[Stored dataset items]
· · ·

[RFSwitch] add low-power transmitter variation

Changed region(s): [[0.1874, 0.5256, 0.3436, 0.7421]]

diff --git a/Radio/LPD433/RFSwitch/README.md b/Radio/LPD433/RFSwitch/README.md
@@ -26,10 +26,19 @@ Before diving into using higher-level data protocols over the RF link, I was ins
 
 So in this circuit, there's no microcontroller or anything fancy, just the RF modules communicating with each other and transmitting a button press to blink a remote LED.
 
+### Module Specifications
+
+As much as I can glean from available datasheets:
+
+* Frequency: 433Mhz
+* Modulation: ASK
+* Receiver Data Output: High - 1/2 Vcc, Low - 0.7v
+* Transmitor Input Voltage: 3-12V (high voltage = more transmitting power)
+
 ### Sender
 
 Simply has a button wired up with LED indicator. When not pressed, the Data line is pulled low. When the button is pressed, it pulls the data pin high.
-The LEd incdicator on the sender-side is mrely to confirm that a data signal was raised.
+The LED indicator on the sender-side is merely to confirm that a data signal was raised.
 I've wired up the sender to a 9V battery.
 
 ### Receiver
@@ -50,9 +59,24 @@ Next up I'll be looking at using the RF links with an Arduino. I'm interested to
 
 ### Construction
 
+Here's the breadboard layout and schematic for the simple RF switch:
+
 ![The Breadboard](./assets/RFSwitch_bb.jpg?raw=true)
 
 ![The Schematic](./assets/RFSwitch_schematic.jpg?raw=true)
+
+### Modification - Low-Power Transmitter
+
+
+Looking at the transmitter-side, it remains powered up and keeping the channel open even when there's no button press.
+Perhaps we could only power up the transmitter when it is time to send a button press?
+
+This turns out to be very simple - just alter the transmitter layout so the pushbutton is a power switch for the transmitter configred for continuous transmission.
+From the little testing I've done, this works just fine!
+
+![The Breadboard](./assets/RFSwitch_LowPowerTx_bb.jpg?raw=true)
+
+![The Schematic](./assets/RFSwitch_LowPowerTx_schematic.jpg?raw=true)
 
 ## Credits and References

· · ·

REQUIRED WORK »
Collect each line of the entries that has the word "true", copying it in full.

EXERCISE OUTPUT »
 ![The Breadboard](./assets/RFSwitch_bb.jpg?raw=true)
 ![The Schematic](./assets/RFSwitch_schematic.jpg?raw=true)
+![The Breadboard](./assets/RFSwitch_LowPowerTx_bb.jpg?raw=true)
+![The Schematic](./assets/RFSwitch_LowPowerTx_schematic.jpg?raw=true)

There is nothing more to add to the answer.